Mr. Sullam quickly dismissed the fact that "the Japanese have erected a number of non-tariff barriers, such as unrealistic inspection and certification requirements for foreign-made cars." Yet it is those inspection and certification requirements that are causing our uneven trade balance with Japan.
U.S. products sold in Japan aren't given a fair shot to compete. By the time they are ready to be sold, our products cost much more than their Japanese counterparts, due to Japan's high inspection and certification fees.
With U.S. car costs significantly more than the Japanese, not many buy U.S. cars, steering wheel on the right side or not. If Japan's trade barriers are removed, U.S. car makers will make appropriate cars for Japan, but until then, car makers just want a fair chance to be competitive.
Editor: Reading the recipe for wiener schnitzel in your Food & Home Section almost made my blood curl.
The recipe no doubt will lead to a fine-tasting dish, but a wiener schnitzel it is not. In addition to the meat and salt, only flour, eggs, milk and bread crumbs are needed.
Many Viennese believe that the best tasting schnitzels are obtained by frying or sauteeing in lard but butter, with some oil added, is also widely used.
Never put the breaded meat in the refrigerator, as this will lead to a higher absorption of fat when frying, but let the breaded meat sit on a rack or board for 15-20 minutes before frying.
And do not tamper with the recipe. True Viennese consider this blasphemous.
Incidentally, it is unlikely that Mozart tasted wiener schnitzel when he lived in Vienna.
Editor: How can state legislators moan that they have a budget problem when they voted for an airport museum for College Park and the indoor equestrian center for Prince George's County?
It appears that changing legislators and maybe limiting terms is warranted, among Republicans as well as Democrats.
George B. Breeden.
Editor: There were two articles in the Maryland section of the Jan. 19 Sunday Sun, which deserve the special attention of politicians and all taxpayers and voters.
The first explained the peril to Al Redmer and Jim Ports, Republican delegates from Baltimore County, who have the audacity to try to eliminate some of the fat from our state budget.
The second article dealt with the attempt to cut some of the fat out of the top level of the bureaucracy of the Baltimore County police department.

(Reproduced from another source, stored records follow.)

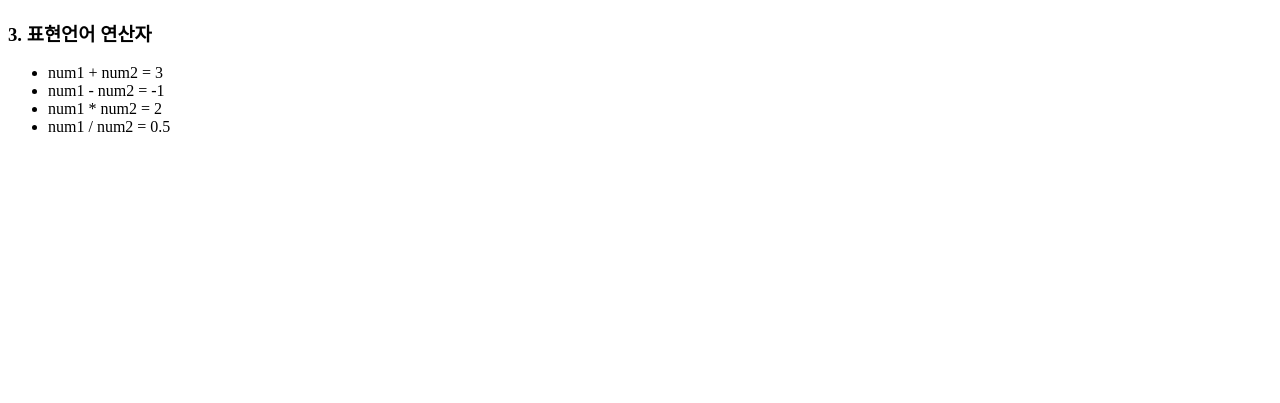
Repository: donghobu/JSP
Page: http://localhost/Ch11/11-3.jsp
An editor plug-in stored every save of this project. The page is shown before and after the next save, followed by the edit.
The browser window is 1280 px wide. The pictures show the whole page.
The page is served by Tomcat 9.

Above is the page before, as saved 2020-07-13 01:32:30.

### Ch11/WebContent/11-3.jsp
<%@ page language="java" contentType="text/html; charset=EUC-KR"
    pageEncoding="EUC-KR"%>
<!DOCTYPE html>
<html>
<head>
<meta charset="EUC-KR">
<title>11-3</title>
</head>
<body>
	<h3>3. 표현언어 연산자</h3>
	<%
		String str1 = null;
		String str2 = "";
		String str3 = "Hello";

		int num1 = 1;
		int num2 = 2;

		request.setAttribute("str1", str1);
		request.setAttribute("str2", str2);
		request.setAttribute("str3", str3);
		request.setAttribute("num1", num1);
		request.setAttribute("num2", num2);
	%>
	<ul>
		<li>num1 + num2 = ${num1 + num2}</li>
		<li>num1 - num2 = ${num1 - num2}</li>
		<li>num1 * num2 = ${num1 * num2}</li>
		<li>num1 / num2 = ${num1 / num2}</li>

	</ul>

</body>
</html>

After the next save:
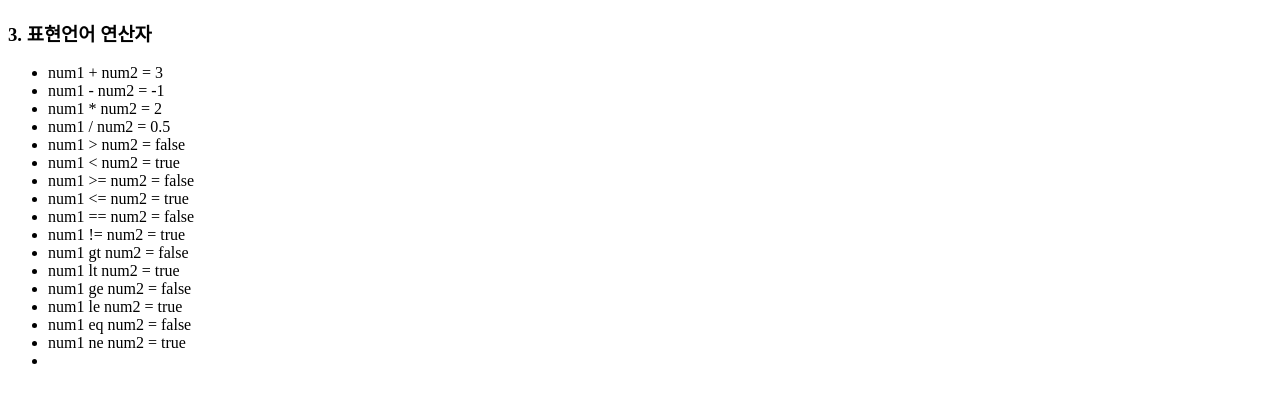
Saved 4 min 42 s later.
--- a/Ch11/WebContent/11-3.jsp
+++ b/Ch11/WebContent/11-3.jsp
@@ -28,6 +28,22 @@
 		<li>num1 * num2 = ${num1 * num2}</li>
 		<li>num1 / num2 = ${num1 / num2}</li>
 
+		<li>num1 > num2 = ${num1 > num2}</li>
+		<li>num1 < num2 = ${num1 < num2}</li>
+		<li>num1 >= num2 = ${num1 >= num2}</li>
+		<li>num1 <= num2 = ${num1 <= num2}</li>
+		<li>num1 == num2 = ${num1 == num2}</li>
+		<li>num1 != num2 = ${num1 != num2}</li>
+
+		<li>num1 gt num2 = ${num1 gt num2}</li>
+		<li>num1 lt num2 = ${num1 lt num2}</li>
+		<li>num1 ge num2 = ${num1 ge num2}</li>
+		<li>num1 le num2 = ${num1 le num2}</li>
+		<li>num1 eq num2 = ${num1 eq num2}</li>
+		<li>num1 ne num2 = ${num1 ne num2}</li>
+
+		<li></li>
+
 	</ul>
 
 </body>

I think most of us would agree, it is better to eliminate one top-level bean counter instead of two workers.
Seizing on these initiatives, the people now have a golden opportunity to demand more responsible government.